Task directions >> Could you return all of the entries below exactly, minus the pictures?
--- Record excerpts Enclosed Below ---
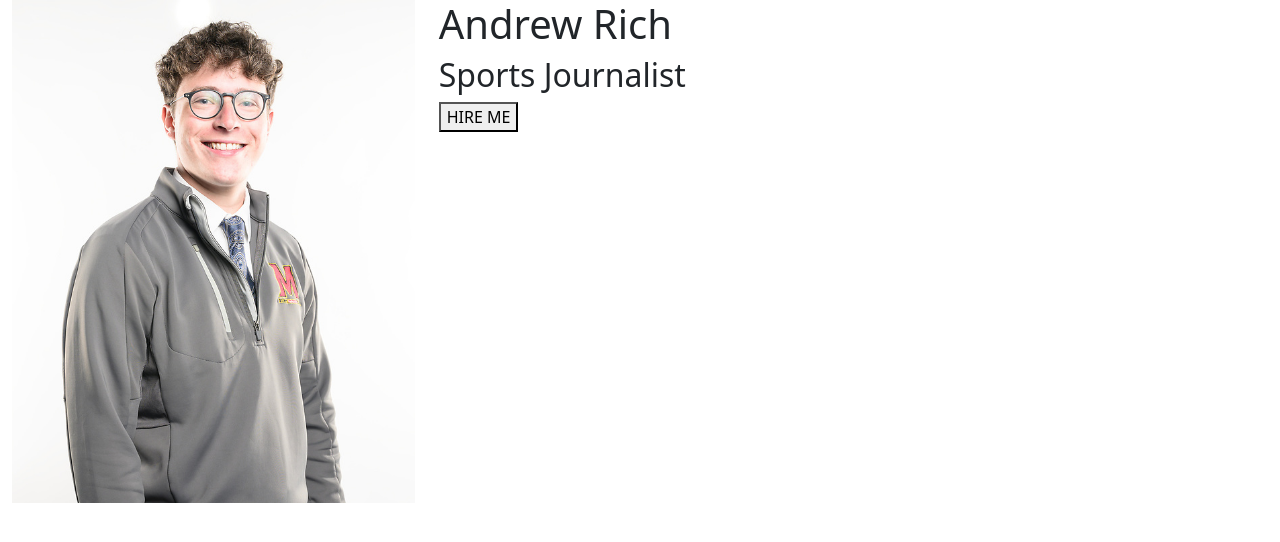
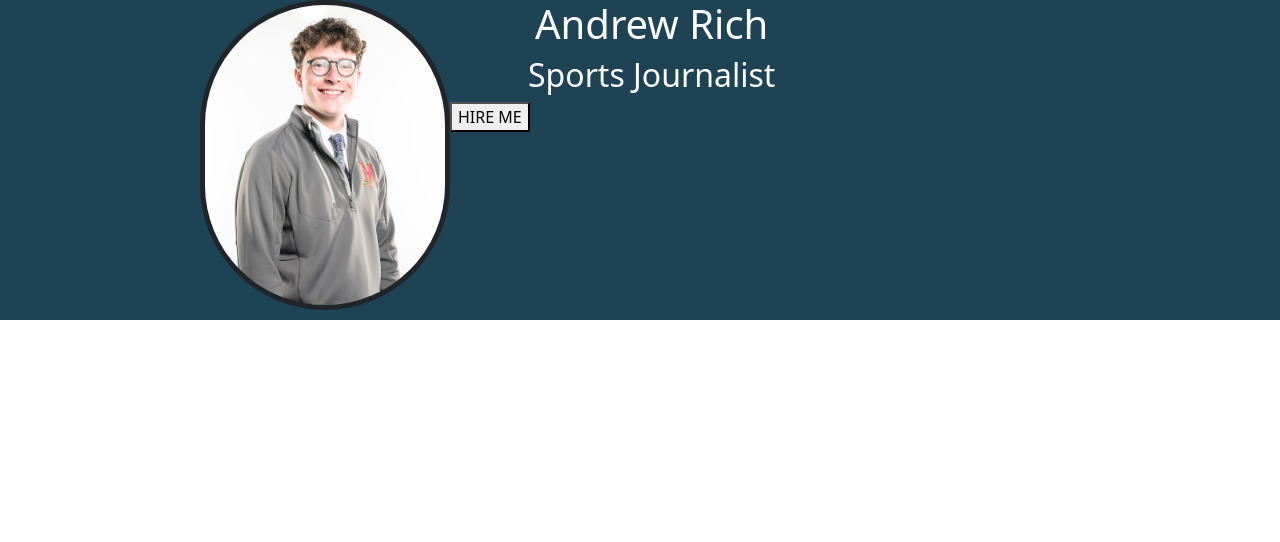
Before and after one commit to Andrewjrich20/Arich-JOUR352, a plain HTML site: page online-portfolio/index.html in a window 1280 px wide. Drawn offline with nearby package versions, Linux system fonts and the light colour scheme.

Commit message:
made changes

```diff
--- a/online-portfolio/index.html
+++ b/online-portfolio/index.html
@@ -4,6 +4,10 @@
 <head>
   <meta charset="utf-8">
     <meta name="viewport" content="width=device-width, initial-scale=1, shrink-to-fit=no">
+
+    <link rel="preconnect" href="https://fonts.googleapis.com">
+<link rel="preconnect" href="https://fonts.gstatic.com" crossorigin>
+<link href="https://fonts.googleapis.com/css2?family=Montserrat&family=Raleway&display=swap" rel="stylesheet">
 
     <link href="style.css" rel="stylesheet">
 
@@ -14,11 +18,17 @@
 
 <body>
 
-  <div class="container-fluid">
+<div class="container-fluid">
 
       <div class="row">
 
-         <div class="col-sm-4">
+     </div>
+
+      </div>
+
+ <div id="topper">
+
+     <div class="col-sm-4">
               <img src="Profile-pic-1.JPG" alt="Andrew Rich Headshot">
 
           </div>
@@ -26,13 +36,12 @@
           <div class="col-sm-8">
              <h1>Andrew Rich</h1>
              <h2>Sports Journalist</h2>
-             <button>HIRE ME</button>
+             <div id="button-container"><button>HIRE ME</button></div>
 
          </div>
 
-      </div>
+    </div>
 
-    </div>
 
 </body>
 
--- a/online-portfolio/style.css
+++ b/online-portfolio/style.css
@@ -1,3 +1,28 @@
 img{
-    width:100%;
+    width:250px;
+    border-radius:500px;
+    float:left;
+    margin-left:200px;
+    border:5px solid
+
 }
+
+#topper{
+    height:320px;
+    background-color:#1d4355;
+}
+
+button{
+    text-align:center;
+}
+
+
+h1{
+    text-align:center;
+    color:white;
+}
+
+h2{
+    text-align:center;
+    color:white;
+}
```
--- End of Enclosed Record excerpts ---
Result >>
Before and after one commit to Andrewjrich20/Arich-JOUR352, a plain HTML site: page online-portfolio/index.html in a window 1280 px wide. Drawn offline with nearby package versions, Linux system fonts and the light colour scheme.

Commit message:
made changes

```diff
--- a/online-portfolio/index.html
+++ b/online-portfolio/index.html
@@ -4,6 +4,10 @@
 <head>
   <meta charset="utf-8">
     <meta name="viewport" content="width=device-width, initial-scale=1, shrink-to-fit=no">
+
+    <link rel="preconnect" href="https://fonts.googleapis.com">
+<link rel="preconnect" href="https://fonts.gstatic.com" crossorigin>
+<link href="https://fonts.googleapis.com/css2?family=Montserrat&family=Raleway&display=swap" rel="stylesheet">
 
     <link href="style.css" rel="stylesheet">
 
@@ -14,11 +18,17 @@
 
 <body>
 
-  <div class="container-fluid">
+<div class="container-fluid">
 
       <div class="row">
 
-         <div class="col-sm-4">
+     </div>
+
+      </div>
+
+ <div id="topper">
+
+     <div class="col-sm-4">
               <img src="Profile-pic-1.JPG" alt="Andrew Rich Headshot">
 
           </div>
@@ -26,13 +36,12 @@
           <div class="col-sm-8">
              <h1>Andrew Rich</h1>
              <h2>Sports Journalist</h2>
-             <button>HIRE ME</button>
+             <div id="button-container"><button>HIRE ME</button></div>
 
          </div>
 
-      </div>
+    </div>
 
-    </div>
 
 </body>
 
--- a/online-portfolio/style.css
+++ b/online-portfolio/style.css
@@ -1,3 +1,28 @@
 img{
-    width:100%;
+    width:250px;
+    border-radius:500px;
+    float:left;
+    margin-left:200px;
+    border:5px solid
+
 }
+
+#topper{
+    height:320px;
+    background-color:#1d4355;
+}
+
+button{
+    text-align:center;
+}
+
+
+h1{
+    text-align:center;
+    color:white;
+}
+
+h2{
+    text-align:center;
+    color:white;
+}
```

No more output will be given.